When the singers are in the camera’s eye, projected on screen, it makes sense, matching what Rosen identifies as another key feature of the opera’s innovatory invention: duos and trios advancing the story, not recitivo filling in.
When the camera focuses on Epp in his endless way-behind-the-beat expository reminiscences and routines in close-up, it defeats the purpose of being paired as a reflection of its original, like the talking heads in PBS opera programs that are the death of the surprising 220-year-old spontaneity of da Ponte and Mozart’s accomplishment.
(A better example of how to draw from such masters would be Ingmar Bergman’s film Hour of the Wolf, based on inverting the story of ‘The Magic Flute’—though Bergman only shows a scene from the original, with ironic commentary, as a creepy puppet show.)
Given Epp and Serrand’s errant direction, as if they were slipping on hidden banana peels while doing their adaptation, drawing attention to their own antics after capturing the audience with rivetting operatics, the play should be retitled Figaro & Me.
Bradley Greenwald’s musical adaptation, a “miniaturization” for a chamber group, and that group’s playing, prove to be fine.

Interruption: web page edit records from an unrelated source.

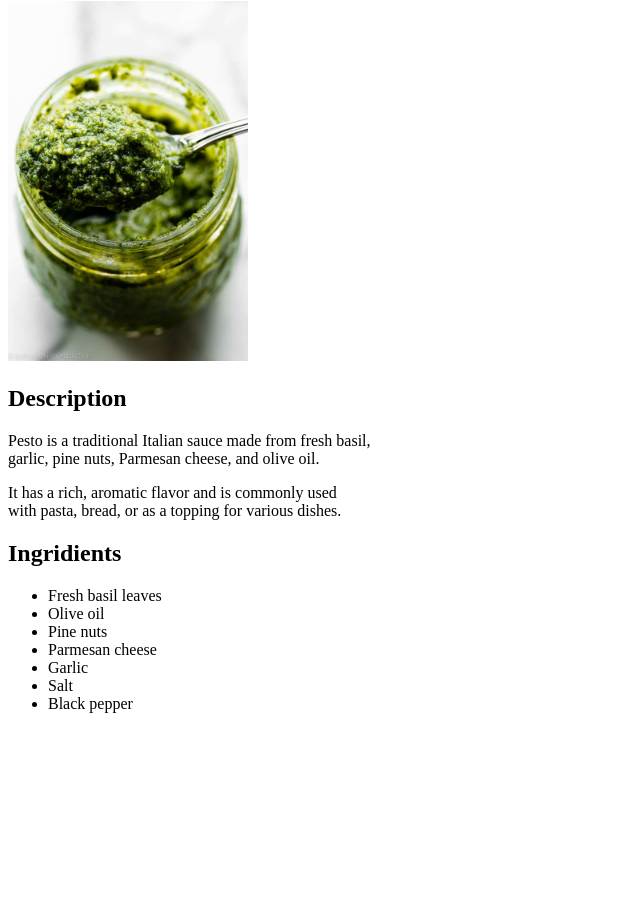
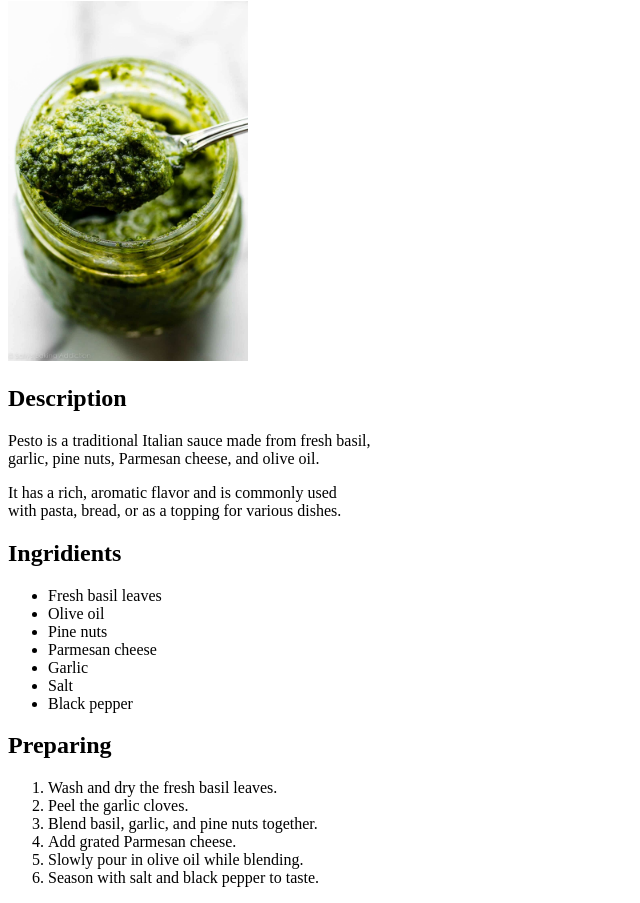
Before and after one commit to GREGORUNDEL/odin-recipes, a plain HTML site: page recipes/pesto.html in a window 1280 px wide. Shown: the part 105-1008 px from the top of the page, without its empty margins (0-640 px from the left). Before the commit the page ends 834 px from the top, so only its background shows below. Drawn offline with Linux system fonts and the light colour scheme.

Commit message:
Added pesto preparing steps

```diff
--- a/recipes/pesto.html
+++ b/recipes/pesto.html
@@ -23,5 +23,14 @@
                 <li>Salt</li>
                 <li>Black pepper</li>
             </ul>
+            <h2>Preparing</h2>
+            <ol>
+                <li>Wash and dry the fresh basil leaves.</li>
+                <li>Peel the garlic cloves.</li>
+                <li>Blend basil, garlic, and pine nuts together.</li>
+                <li>Add grated Parmesan cheese.</li>
+                <li>Slowly pour in olive oil while blending.</li>
+                <li>Season with salt and black pepper to taste.</li>
+            </ol>
     </body>
 </html>
```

Postmodern critical theory discusses irony and longing at great length. Here, the longing is over-attenuated and the irony is anachronistic: It is a pre-revolutionary opera, in which Mozart and da Ponte made high art from something approaching farce or burlesque, which refreshes our tired postmodern stage conventions.